● **EXERCISE**
Each line holding the word "states" must appear in the answer, copied from the entries.

● **RECORDS SHOWN**
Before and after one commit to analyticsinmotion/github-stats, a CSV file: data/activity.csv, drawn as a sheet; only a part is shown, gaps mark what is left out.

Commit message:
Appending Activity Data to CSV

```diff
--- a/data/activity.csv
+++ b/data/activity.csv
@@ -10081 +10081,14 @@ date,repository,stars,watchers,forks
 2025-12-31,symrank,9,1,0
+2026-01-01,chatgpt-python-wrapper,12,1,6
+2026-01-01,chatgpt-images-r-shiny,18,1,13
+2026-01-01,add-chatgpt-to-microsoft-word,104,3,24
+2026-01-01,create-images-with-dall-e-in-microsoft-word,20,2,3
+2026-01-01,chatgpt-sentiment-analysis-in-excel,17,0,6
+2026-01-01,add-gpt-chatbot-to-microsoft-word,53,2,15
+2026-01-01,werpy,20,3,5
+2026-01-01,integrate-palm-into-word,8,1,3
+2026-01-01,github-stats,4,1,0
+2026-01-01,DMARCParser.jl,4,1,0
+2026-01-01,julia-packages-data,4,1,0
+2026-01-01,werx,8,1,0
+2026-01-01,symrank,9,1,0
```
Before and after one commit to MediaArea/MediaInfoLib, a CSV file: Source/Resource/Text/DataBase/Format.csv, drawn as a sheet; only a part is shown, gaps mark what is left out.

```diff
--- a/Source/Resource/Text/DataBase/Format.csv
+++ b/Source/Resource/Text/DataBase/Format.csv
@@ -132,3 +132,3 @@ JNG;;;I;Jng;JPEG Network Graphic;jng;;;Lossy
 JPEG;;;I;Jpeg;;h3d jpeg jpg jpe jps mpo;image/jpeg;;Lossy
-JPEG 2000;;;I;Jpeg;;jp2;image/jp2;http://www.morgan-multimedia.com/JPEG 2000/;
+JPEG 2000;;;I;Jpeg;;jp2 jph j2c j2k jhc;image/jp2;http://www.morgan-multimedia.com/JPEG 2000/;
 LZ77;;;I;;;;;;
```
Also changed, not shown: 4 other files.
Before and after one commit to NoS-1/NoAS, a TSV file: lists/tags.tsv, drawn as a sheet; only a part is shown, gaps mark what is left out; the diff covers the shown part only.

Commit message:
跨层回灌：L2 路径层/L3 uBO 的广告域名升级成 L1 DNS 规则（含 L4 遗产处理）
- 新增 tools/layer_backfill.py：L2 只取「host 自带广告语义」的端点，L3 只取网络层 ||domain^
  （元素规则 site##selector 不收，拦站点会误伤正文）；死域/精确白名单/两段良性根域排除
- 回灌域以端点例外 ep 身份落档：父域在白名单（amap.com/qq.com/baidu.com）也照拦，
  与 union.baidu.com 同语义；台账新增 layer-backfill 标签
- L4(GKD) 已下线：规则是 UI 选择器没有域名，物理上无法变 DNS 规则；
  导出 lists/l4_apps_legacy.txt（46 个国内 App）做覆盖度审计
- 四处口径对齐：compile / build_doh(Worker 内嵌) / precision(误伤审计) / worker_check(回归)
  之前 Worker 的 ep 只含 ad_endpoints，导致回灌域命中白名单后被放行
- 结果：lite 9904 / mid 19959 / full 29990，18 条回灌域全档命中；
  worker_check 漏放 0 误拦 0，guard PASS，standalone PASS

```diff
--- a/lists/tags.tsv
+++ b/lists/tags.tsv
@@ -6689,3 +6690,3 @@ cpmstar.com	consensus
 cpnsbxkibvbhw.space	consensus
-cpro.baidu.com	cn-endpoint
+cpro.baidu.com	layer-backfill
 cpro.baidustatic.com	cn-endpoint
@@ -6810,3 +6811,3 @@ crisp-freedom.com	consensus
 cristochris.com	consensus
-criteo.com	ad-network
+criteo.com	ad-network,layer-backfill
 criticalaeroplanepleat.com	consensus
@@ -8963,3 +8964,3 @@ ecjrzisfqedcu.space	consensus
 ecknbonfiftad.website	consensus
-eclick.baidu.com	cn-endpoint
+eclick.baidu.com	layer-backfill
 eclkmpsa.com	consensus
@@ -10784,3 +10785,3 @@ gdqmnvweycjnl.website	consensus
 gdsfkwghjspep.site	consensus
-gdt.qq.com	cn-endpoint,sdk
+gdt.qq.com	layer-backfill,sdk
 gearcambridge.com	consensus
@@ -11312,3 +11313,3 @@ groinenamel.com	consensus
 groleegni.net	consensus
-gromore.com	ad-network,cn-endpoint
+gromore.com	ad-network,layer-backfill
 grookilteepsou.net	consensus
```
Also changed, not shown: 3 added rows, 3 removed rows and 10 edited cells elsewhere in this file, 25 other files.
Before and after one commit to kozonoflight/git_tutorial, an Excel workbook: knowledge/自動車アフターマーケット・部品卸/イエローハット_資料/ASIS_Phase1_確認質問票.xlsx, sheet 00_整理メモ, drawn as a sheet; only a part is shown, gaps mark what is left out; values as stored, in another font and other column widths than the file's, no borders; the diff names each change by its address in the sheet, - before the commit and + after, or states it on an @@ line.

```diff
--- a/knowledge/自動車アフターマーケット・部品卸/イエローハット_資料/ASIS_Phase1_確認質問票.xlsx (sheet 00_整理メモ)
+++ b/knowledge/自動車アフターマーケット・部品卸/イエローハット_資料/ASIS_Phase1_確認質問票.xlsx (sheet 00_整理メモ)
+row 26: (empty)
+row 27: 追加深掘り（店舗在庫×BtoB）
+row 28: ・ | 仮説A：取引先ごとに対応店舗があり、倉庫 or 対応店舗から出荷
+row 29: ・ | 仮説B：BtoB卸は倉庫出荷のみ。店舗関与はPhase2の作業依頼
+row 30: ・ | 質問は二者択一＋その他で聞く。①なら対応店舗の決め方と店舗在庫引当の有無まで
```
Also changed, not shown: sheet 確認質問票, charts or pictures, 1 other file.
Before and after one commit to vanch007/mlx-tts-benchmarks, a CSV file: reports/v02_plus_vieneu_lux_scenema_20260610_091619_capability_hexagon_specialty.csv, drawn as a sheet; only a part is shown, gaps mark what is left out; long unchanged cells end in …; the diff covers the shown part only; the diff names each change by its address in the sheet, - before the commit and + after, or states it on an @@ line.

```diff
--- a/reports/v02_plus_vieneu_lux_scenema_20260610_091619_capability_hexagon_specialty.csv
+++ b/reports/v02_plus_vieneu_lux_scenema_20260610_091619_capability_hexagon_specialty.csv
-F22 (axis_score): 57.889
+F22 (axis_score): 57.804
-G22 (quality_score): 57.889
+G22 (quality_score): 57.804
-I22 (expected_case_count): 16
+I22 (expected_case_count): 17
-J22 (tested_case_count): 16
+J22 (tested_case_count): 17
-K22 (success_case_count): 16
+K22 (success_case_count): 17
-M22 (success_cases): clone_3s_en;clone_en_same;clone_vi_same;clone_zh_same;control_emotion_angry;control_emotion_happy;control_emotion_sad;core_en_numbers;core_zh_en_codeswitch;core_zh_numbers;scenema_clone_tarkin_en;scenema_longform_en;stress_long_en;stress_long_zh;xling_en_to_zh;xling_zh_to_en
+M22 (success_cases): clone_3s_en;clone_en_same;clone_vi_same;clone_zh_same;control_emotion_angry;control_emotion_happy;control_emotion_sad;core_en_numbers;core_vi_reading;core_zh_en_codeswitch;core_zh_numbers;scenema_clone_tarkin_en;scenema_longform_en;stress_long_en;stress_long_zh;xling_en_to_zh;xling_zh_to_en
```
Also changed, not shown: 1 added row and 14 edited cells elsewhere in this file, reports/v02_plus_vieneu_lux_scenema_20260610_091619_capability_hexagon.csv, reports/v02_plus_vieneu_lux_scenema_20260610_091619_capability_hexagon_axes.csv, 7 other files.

● **ANSWER SPACE**
Before and after one commit to kozonoflight/git_tutorial, an Excel workbook: knowledge/自動車アフターマーケット・部品卸/イエローハット_資料/ASIS_Phase1_確認質問票.xlsx, sheet 00_整理メモ, drawn as a sheet; only a part is shown, gaps mark what is left out; values as stored, in another font and other column widths than the file's, no borders; the diff names each change by its address in the sheet, - before the commit and + after, or states it on an @@ line.
Before and after one commit to vanch007/mlx-tts-benchmarks, a CSV file: reports/v02_plus_vieneu_lux_scenema_20260610_091619_capability_hexagon_specialty.csv, drawn as a sheet; only a part is shown, gaps mark what is left out; long unchanged cells end in …; the diff covers the shown part only; the diff names each change by its address in the sheet, - before the commit and + after, or states it on an @@ line.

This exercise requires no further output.